Goodbye, winter caps—hello, summer hats! It’s that glorious time of year where many of us can switch from content creators to content consumers. NYWIFT members Mellini Kantayya and Kathryn O’Kane have put together #SummerHours, a series of fun summer books, movies, and TV shows by or about women.
By Kathryn O’Kane
Ruby Dee (NYWIFT Muse honoree ’97) and her husband Ossie Davis were enduring actors, who fought for civil rights from Washington, DC to Hollywood. In 1965, Ms. Dee starred in King Lear and The Taming of the Shrew, becoming the first black woman to appear in major roles at the American Shakespeare Festival in Stratford, CT. Both Ms. Dee and Mr. Davis appeared in Spike Lee’s career-launching film Do The Right Thing. Throughout their careers, they often portrayed the lives of black Americans, both extraordinary and ordinary, on the stage and in film, seeking out films that explored racial inequality in America.
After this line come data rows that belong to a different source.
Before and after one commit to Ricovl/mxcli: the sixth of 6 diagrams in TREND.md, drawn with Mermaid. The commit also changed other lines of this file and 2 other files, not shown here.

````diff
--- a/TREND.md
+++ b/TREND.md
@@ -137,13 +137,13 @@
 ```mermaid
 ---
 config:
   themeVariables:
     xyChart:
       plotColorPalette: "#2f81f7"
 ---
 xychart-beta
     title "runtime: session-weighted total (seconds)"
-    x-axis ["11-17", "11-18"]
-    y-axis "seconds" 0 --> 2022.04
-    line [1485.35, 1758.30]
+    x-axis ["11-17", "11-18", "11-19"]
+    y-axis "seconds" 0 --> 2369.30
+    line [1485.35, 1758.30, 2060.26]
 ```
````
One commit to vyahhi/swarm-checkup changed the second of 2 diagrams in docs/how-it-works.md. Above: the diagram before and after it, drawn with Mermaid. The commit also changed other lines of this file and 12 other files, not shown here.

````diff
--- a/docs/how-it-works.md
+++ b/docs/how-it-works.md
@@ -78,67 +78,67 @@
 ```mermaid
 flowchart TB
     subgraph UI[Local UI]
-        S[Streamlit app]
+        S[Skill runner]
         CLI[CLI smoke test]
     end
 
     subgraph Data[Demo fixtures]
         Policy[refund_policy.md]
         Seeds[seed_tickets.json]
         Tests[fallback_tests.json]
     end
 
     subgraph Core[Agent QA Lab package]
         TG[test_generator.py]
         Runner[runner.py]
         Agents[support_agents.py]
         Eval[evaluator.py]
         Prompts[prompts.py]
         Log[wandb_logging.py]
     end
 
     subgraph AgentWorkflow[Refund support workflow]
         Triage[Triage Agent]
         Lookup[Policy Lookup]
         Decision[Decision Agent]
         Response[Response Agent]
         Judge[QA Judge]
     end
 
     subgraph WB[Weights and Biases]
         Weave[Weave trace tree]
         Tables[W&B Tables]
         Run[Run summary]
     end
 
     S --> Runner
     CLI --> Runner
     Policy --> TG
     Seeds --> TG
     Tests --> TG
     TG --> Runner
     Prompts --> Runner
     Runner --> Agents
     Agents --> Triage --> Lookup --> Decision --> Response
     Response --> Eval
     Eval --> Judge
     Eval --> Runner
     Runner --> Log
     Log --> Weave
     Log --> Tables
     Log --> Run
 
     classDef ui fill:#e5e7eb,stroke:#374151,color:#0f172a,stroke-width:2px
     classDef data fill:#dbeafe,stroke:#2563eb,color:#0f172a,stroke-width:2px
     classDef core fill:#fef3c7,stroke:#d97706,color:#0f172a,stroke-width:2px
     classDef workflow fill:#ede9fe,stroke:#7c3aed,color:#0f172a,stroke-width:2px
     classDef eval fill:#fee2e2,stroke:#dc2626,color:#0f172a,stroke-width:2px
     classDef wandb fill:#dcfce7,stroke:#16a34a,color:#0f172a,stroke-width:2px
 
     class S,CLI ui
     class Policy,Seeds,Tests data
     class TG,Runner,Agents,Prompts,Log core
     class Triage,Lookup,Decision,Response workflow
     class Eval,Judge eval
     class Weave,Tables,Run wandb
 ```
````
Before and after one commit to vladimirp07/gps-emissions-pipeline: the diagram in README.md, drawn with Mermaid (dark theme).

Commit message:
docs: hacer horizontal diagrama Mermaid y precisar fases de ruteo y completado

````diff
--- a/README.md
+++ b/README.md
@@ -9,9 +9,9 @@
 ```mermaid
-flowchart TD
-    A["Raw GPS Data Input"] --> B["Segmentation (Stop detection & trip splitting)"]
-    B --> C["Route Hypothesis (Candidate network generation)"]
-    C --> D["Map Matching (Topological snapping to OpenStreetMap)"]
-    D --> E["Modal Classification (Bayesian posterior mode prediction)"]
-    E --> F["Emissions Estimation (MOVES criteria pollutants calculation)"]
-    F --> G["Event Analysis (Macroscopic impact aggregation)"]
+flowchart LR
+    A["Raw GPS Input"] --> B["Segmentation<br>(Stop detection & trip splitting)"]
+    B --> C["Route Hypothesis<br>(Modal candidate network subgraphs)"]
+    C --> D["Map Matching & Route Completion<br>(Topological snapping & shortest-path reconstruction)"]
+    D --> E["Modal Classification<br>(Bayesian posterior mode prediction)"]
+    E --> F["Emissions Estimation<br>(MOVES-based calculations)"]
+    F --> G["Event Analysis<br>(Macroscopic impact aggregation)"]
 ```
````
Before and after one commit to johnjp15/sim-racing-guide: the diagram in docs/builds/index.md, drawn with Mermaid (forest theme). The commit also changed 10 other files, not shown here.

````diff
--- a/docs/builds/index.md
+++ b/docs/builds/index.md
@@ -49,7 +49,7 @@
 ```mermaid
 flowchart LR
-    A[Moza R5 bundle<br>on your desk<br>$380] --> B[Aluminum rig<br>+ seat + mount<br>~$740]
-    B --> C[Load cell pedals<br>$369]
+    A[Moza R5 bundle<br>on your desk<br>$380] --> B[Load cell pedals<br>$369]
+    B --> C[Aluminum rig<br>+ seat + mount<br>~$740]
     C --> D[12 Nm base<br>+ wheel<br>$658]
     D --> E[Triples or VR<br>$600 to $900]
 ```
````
They were married for nearly 60 years.
Their 1998 joint memoir In This Life Together begins with an anecdote about dining with President Clinton after being honored by at the Kennedy Center Honors. From there, they reflect on their journeys, weaving parallel stories of their upbringing (Ms. Dee in Harlem; Mr. Davis in rural Georgia), their groundbreaking careers, and their relationship to each other. Throughout their ups and downs, they both had profound respect for the other, even at times when they didn’t feel as close. Writes Mr. Davis of Ms. Dee, “I have no hungers that you do not feed.”
They detail their involvement in the civil rights movement, from their role as emcees at the March on Washington in 1963 and their friendship with Malcolm X, to advocating for more employment for black people in Hollywood both in front of and behind the camera. Mr. Davis explained, “We would train black technicians on our own then pressure the unions to let them in. Knowing this would take a long time, we decided to produce black films on our own…starting Third World Cinema in 1971.”
Ms. Dee offers this prescient advice: “The largest piece of business for humankind is poverty. Spiritual as well as material. Racism yes and sexism too…struggle is all there is, and we are still committed.”
The audio book is read by both and is particularly poignant now that they are gone.
(Cover photo by Bridgette Matthews)
Two NYWIFT members have joined forces with a team of immigrant women filmmakers to tell the story of WORK, a short film written and directed by Aoife Williamson. WORK, a comedy-drama, follows Lilith, a musician scrambling to create a song in one day to submit for a job that could sky-rocket her music career. It just so happens that this day is a very busy day at her money job... and it just so happens that her “money job” is as a sex worker, named Eve.READ MORE
Hailed by historian Robin Kelley as “one of the most powerful and inspiring documentaries of our era,” NYWIFT member Kavery Kaul’s Long Way from Home is the moving and provocative story of three remarkable girls entering ninth grade at top schools steeped in bias towards race, class, and culture. Though the film was made nearly 15 years ago, the issues still resonate in today’s climate of racial injustice and civil unrest. Kavery sat down to discuss how she put together this incredible portrait and what – if anything – has changed in our culture in the years since.READ MORE
Recap: NYWIFT Talks Black Lives Matter and Just Mercy with Scott Budnick, April Grayson and Donna Hylton
NYWIFT Executive Director Cynthia López moderated the July 1, 2020 installment of NYWIFT Talks with the team behind Just Mercy, a powerful and thought-provoking true-story film which follows young lawyer Bryan Stevenson and his history-making battle for justice. The film stars Michael B. Jordan, Jamie Foxx, and Brie Larson, and was available to rent for free across all platforms earlier this Summer in response to the Black Lives Matter movement following the deaths of George Floyd, Breonna Taylor, and Ahmaud Arbery.READ MORE
Filmmaker Sue Williams has a love affair with the city of Hong Kong. So when a friend introduced her to the Cantopop superstar Denise Ho, she knew she had the subject of her next film. But, what happens when current events upend the planned story arch of your film at the end of production?READ MORE